You smell of Weleda calendula baby lotion. It's the smell of my babies, and I'm so glad I stockpiled several bottles of it from the clearance bins at Fred Meyer. You smell soft, and warm, and natural and pure. The other night you uncharacteristically started screaming from your crib a couple hours after I had put you down. That uncanny mother's instinct kicked in and, although there was no telltale way to know, I said "Her cheeks hurt." I gently smoothed some of the Weleda lotion on your rosy-dry cheeks, and you were breathing softly into my neck moments later.

You still wake up once in the middle of the night, between 3 and 4 a.m., and I pad up to your room and feel the soft weight of your sweetness and the warm cotton of your footy jammies as we nurse in the glider, both of us mostly asleep. Some of my very favorite moments with you are just after you awake in the morning around 6:30 a.m., dawn still a tease out the big picture windows, and I clutch you to me and bring you back into our bed, where we snuggle, nurse, and doze for close to an hour. You often break away to babble - "buh-buh-buh {inhale} BAH-buh-buh-buh-buh" - and then snorkle right back into me for seconds and thirds and fourths. Luciya wakes up around 7:15 and usually comes into the room to join us, and the four of us enjoy happy family snuggles for a while. It is the sweetest way to start the day. I beam when I see my two morning-eyed beauties cuddling up together.
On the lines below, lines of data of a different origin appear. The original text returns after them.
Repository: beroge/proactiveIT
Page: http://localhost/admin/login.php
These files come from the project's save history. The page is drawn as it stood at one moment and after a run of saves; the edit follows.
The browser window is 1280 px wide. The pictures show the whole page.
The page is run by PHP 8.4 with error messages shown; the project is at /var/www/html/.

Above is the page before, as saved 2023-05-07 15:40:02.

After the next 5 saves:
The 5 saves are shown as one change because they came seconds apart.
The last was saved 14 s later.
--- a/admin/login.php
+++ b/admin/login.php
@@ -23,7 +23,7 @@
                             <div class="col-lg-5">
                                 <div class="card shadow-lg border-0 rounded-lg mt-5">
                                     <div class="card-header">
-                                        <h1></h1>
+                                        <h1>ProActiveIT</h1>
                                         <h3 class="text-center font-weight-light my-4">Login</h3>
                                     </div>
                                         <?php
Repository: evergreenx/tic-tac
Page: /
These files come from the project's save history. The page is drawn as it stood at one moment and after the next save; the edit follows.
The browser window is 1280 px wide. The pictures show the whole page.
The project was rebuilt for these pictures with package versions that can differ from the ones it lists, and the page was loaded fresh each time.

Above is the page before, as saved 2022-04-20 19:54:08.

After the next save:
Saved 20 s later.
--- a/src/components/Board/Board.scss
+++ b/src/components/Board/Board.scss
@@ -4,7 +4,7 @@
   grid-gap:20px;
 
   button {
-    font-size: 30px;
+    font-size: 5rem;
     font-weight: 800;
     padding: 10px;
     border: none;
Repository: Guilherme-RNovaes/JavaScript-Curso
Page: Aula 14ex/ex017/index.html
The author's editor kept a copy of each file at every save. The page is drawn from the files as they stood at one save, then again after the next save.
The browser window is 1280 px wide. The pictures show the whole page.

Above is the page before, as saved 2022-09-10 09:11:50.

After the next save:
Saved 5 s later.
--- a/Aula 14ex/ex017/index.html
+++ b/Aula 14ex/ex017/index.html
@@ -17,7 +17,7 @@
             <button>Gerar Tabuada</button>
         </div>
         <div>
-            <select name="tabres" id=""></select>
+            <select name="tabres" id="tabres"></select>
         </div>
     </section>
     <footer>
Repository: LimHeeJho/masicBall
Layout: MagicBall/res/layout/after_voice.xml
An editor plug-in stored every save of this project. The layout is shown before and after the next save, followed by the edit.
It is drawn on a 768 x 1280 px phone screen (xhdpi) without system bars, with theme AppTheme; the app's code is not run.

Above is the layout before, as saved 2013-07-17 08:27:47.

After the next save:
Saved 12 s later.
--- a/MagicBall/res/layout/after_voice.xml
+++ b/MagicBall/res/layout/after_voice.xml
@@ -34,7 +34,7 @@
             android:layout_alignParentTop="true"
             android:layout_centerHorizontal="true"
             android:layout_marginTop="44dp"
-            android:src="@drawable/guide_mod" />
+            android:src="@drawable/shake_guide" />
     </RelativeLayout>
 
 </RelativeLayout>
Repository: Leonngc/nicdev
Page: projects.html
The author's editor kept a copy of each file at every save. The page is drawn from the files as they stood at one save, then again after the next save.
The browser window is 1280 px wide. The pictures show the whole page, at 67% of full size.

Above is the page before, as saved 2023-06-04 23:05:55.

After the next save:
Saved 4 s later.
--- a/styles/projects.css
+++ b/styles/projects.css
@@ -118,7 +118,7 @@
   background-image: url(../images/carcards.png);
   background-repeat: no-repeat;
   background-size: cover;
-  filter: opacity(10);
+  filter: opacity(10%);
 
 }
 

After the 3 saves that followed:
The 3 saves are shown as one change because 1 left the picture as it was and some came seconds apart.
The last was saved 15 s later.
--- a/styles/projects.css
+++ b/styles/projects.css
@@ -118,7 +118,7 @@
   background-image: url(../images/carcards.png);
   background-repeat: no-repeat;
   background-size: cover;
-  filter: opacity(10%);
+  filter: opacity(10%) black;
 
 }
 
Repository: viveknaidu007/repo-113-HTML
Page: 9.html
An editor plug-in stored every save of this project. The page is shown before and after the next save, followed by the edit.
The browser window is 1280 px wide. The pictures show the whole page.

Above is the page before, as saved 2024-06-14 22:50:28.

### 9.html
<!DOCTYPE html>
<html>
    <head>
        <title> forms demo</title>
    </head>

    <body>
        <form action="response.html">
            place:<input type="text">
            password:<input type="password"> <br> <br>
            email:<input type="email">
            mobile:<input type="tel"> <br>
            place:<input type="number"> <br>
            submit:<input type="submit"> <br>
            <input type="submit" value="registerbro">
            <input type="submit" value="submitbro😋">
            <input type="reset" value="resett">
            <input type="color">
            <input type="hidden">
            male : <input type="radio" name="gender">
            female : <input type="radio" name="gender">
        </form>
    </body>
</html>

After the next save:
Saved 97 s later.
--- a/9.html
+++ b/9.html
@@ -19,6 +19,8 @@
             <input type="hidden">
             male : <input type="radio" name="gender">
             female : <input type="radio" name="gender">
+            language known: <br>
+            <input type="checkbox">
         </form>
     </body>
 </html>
While everything about you is ingrained in my being right now, I know this too shall pass and I may forget, so here is what you are right now, physically: You still have a smooth nursing callus on your top lip. Your lips are shaped exactly like Luciya's. You hands are butter-soft, and have the yummy rubber-band roll at the wrist. I need to trim your fingernails often, because you are a lip- and nose- and chin- and waddle-grabber, and your father and I have each recently born bloody proof of your scratches on our noses. Your cheeks have become rosy from the dry cold. Your nose is constantly crusty from some sniffles that won't go away. Your thin hair is light brown and rapidly growing into a fine mullet. Piggy tails are possible and a near-daily style. You show no signs of sprouting teeth yet. This worries your great grandmother to no end. Your belly is round and soft. You pull your toes into your mouth for a snack. You eyelashes are long. Your eyes are deep, swirling, changing from blue to dark green, like a stormy sea. You have an enormous fontanel that gives us telltale warnings if you're nearing dehydration, like you were last week after your first bout with pukey, diarrhea-filled stomach flu.

You weren't quite your self this evening when we had family over for a simple birthday dinner; there was residual yuckyness hanging around and you were fussier than normal. But we toasted you and sang - twice - and you were passed around in your little brown dress and polka dot tights and you patiently observed your sister tearing open your presents. You had your first taste of whipped cream and delighted in it. We celebrated you.

Tonight, as I was gliding with you before slumber, I reached down to stroke your head and check your fontanel. And you pulled back and smiled at me, a simple, hearty, happy smile. A smile to smile, a smile because I stroked your head and it just felt nice. And so I stroked your head again and again, drifting my fingers through your fine hair, laying my palm upon your wide forehead. And that happily contented smile kept sliding across your face. And I suddenly wanted to devour you. I nuzzled your cheeks and planted kisses all over your sweet head and inhaled and inhaled and inhaled you until my senses were filled.

And I celebrate you today and every day for the past twelve months:

Happy birthday, Mirabel. I look forward to celebrating you for many many years, in many many ways.

Thank you for choosing us.

I love you, Mirabel!